The problem ▸ Where the string "Also" occurs in a line of the entries below, copy that line.

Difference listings
....................

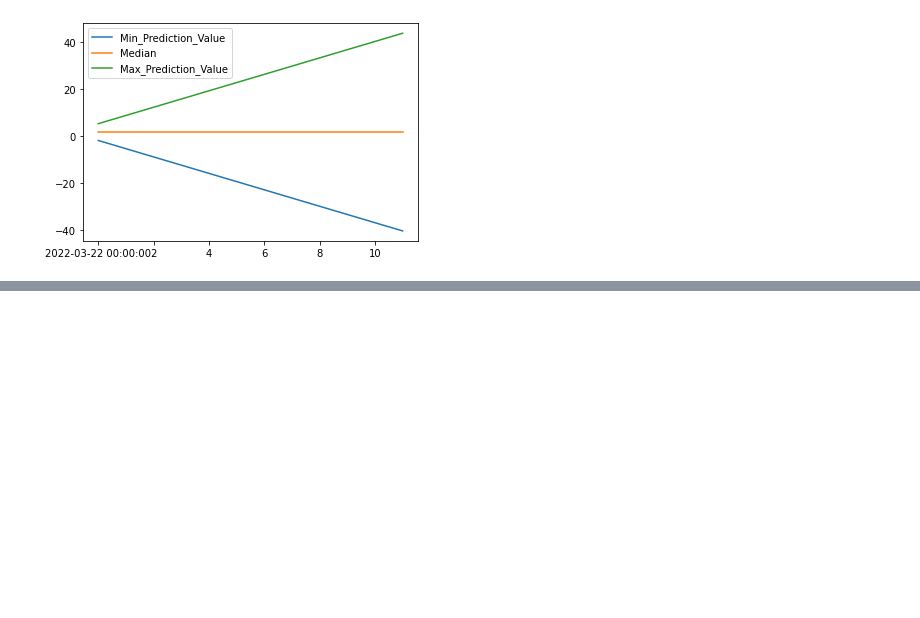
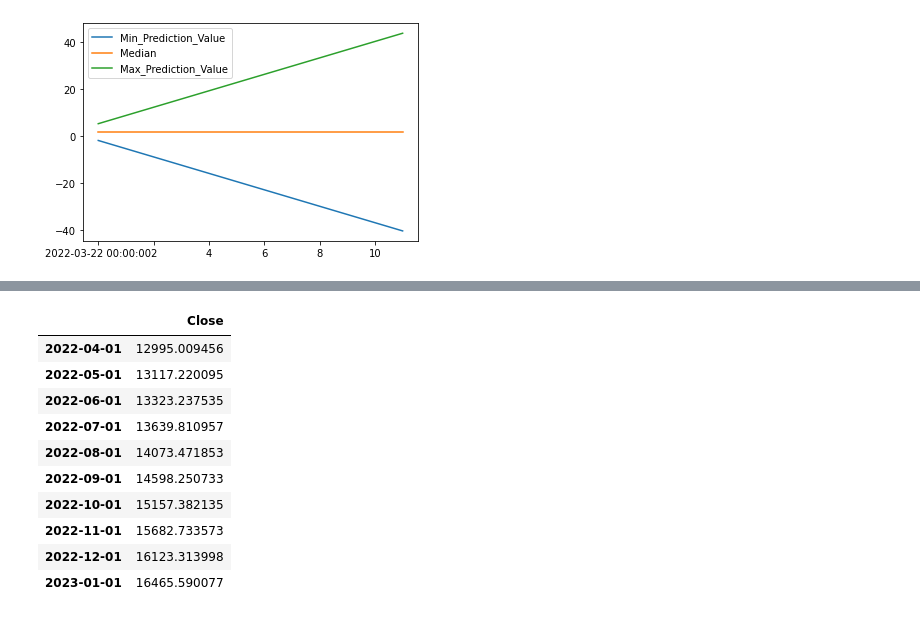
Before and after one commit to TobiasFatzer/STAT_Abgabe, a Jupyter notebook: STAT.ipynb, the cells around one changed output, grey strips where cells are left out. Drawn from its saved outputs; the diff is of its cells as text; code cells hidden in the pictures; blank space fills up the shorter version.

```diff
--- a/STAT.ipynb
+++ b/STAT.ipynb
@@ -208,0 +330,35 @@ absolut_df
+# %%
+pd.set_option('display.max_rows', None)
+#
+# print(len(df3))
+# letsTryThis = pd.DataFrame(df3[400:])
+# letsTryThis = pd.concat([absolut_df, letsTryThis])
+# letsTryThis.drop(letsTryThis.tail(17).index,inplace=True)
+#
+#
+# plt.plot(letsTryThis, color='red', label='Prediction')
+# plt.plot(absolut_df['Close'], color='green', label='Predicted SMi Price')
+# plt.plot(absolut_df['Absolut_Median'], color='yellow', label='asdf SMi Price')
+# absolut_df
+
+
+aksdfj = pd.DataFrame(absolut_df.loc['2022-04-01':]['Close'])
+aksdfj['Close'] = somepred[:10]
+absolut_df['Close'] = aksdfj['Close']
+
+if absolut_df['Close'].isnull().values.any():
+    absolut_df["Close"].fillna(absolut_df['Absolut_Median'], inplace=True)
+
+aksdfj
+# %% [output]
+|  | Close |
+| 2022-04-01 | 12995.009456 |
+| 2022-05-01 | 13117.220095 |
+| 2022-06-01 | 13323.237535 |
+| 2022-07-01 | 13639.810957 |
+| 2022-08-01 | 14073.471853 |
+| 2022-09-01 | 14598.250733 |
+| 2022-10-01 | 15157.382135 |
+| 2022-11-01 | 15682.733573 |
+| 2022-12-01 | 16123.313998 |
+| 2023-01-01 | 16465.590077 |
```
Also changed, not shown: parts of 5 cells of this notebook, 5 other files.
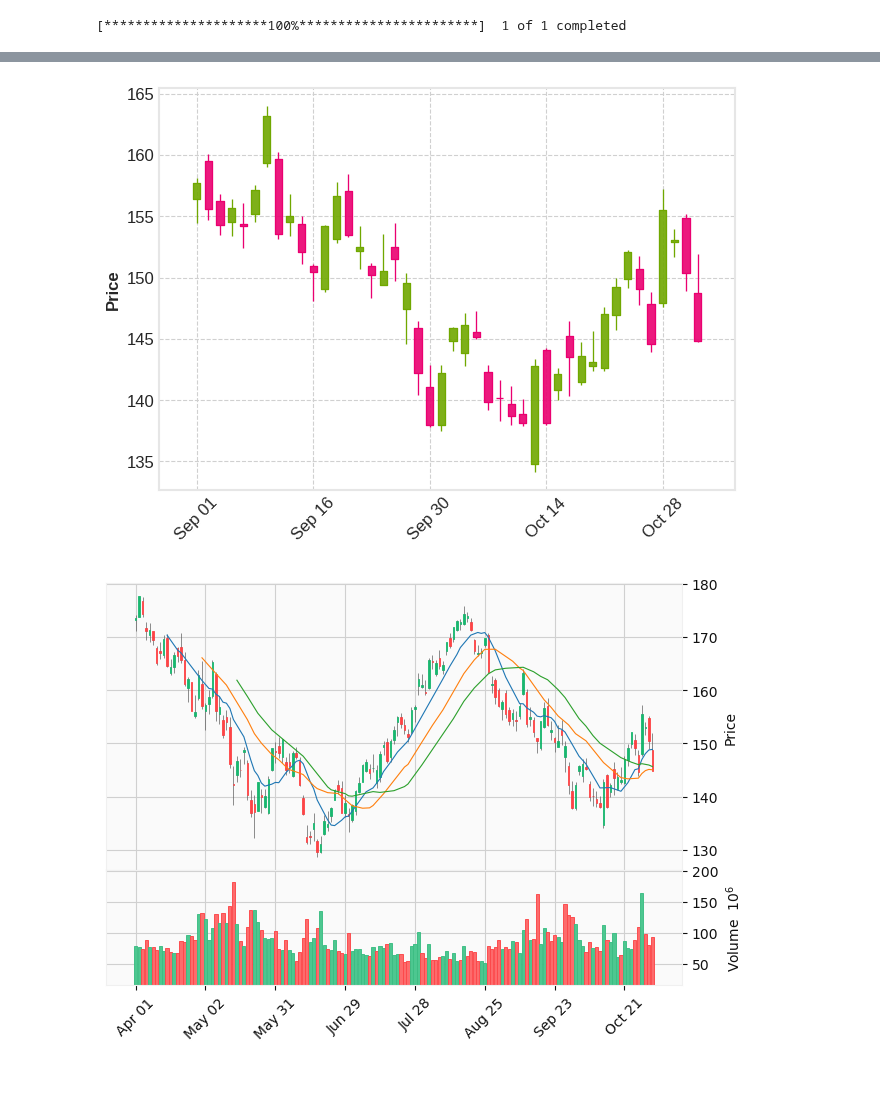
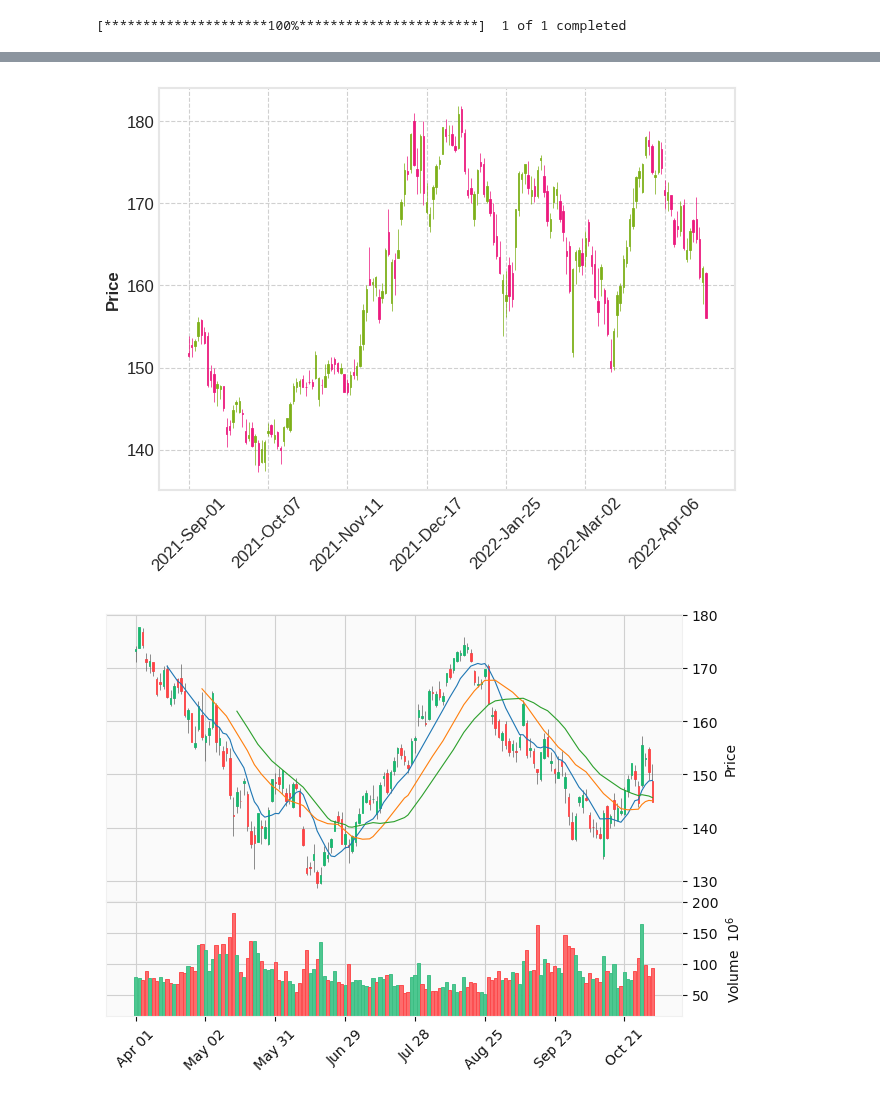
Before and after one commit to avana-quant-group/stockPrediction, a Jupyter notebook: SMA.ipynb, the cells around one changed output, grey strips where cells are left out. Saved outputs shown, nothing was run; the diff lists cells and outputs as text; code cells hidden in the pictures.

```diff
--- a/SMA.ipynb
+++ b/SMA.ipynb
@@ -11,7 +11,7 @@ df = yf.download(TICKER,start="2022-04-01",end="2022-11-3",auto_adjust=True)
 # %%
 # df.to_csv(TICKER+'.csv')
 # df=pd.read_csv("AAPL.csv")
-df=pd.read_csv("aapl.csv",parse_dates=True)
+df=pd.read_csv("static/stock_data/AAPL.csv",parse_dates=True)
 # %%
 df
 # %% [output]
@@ -98,8 +84,8 @@ df
 # %%
 # mpf.plot(df["2022-09-01":], type="candle",style="binance",savefig='static/photo/fi2.png')
-mpf.plot(df["2022-09-01":], type="candle",style="binance")
+mpf.plot(df["2021-09-01":"2022-04-26"], type="candle",style="binance")
 # %% [output]
-[figure, old version]
+[figure, new version]
 # %%
 # mpf.plot(df, type="candle", mav=(10,20,30), volume=True,style="binance",savefig='static/photo/movingavg.png')
 mpf.plot(df, type="candle", mav=(10,20,30), volume=True,style="yahoo")
```
Also changed, not shown: parts of 7 cells of this notebook, 32 other files.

....................

Problem solution ▸
Also changed, not shown: parts of 5 cells of this notebook, 5 other files.
Also changed, not shown: parts of 7 cells of this notebook, 32 other files.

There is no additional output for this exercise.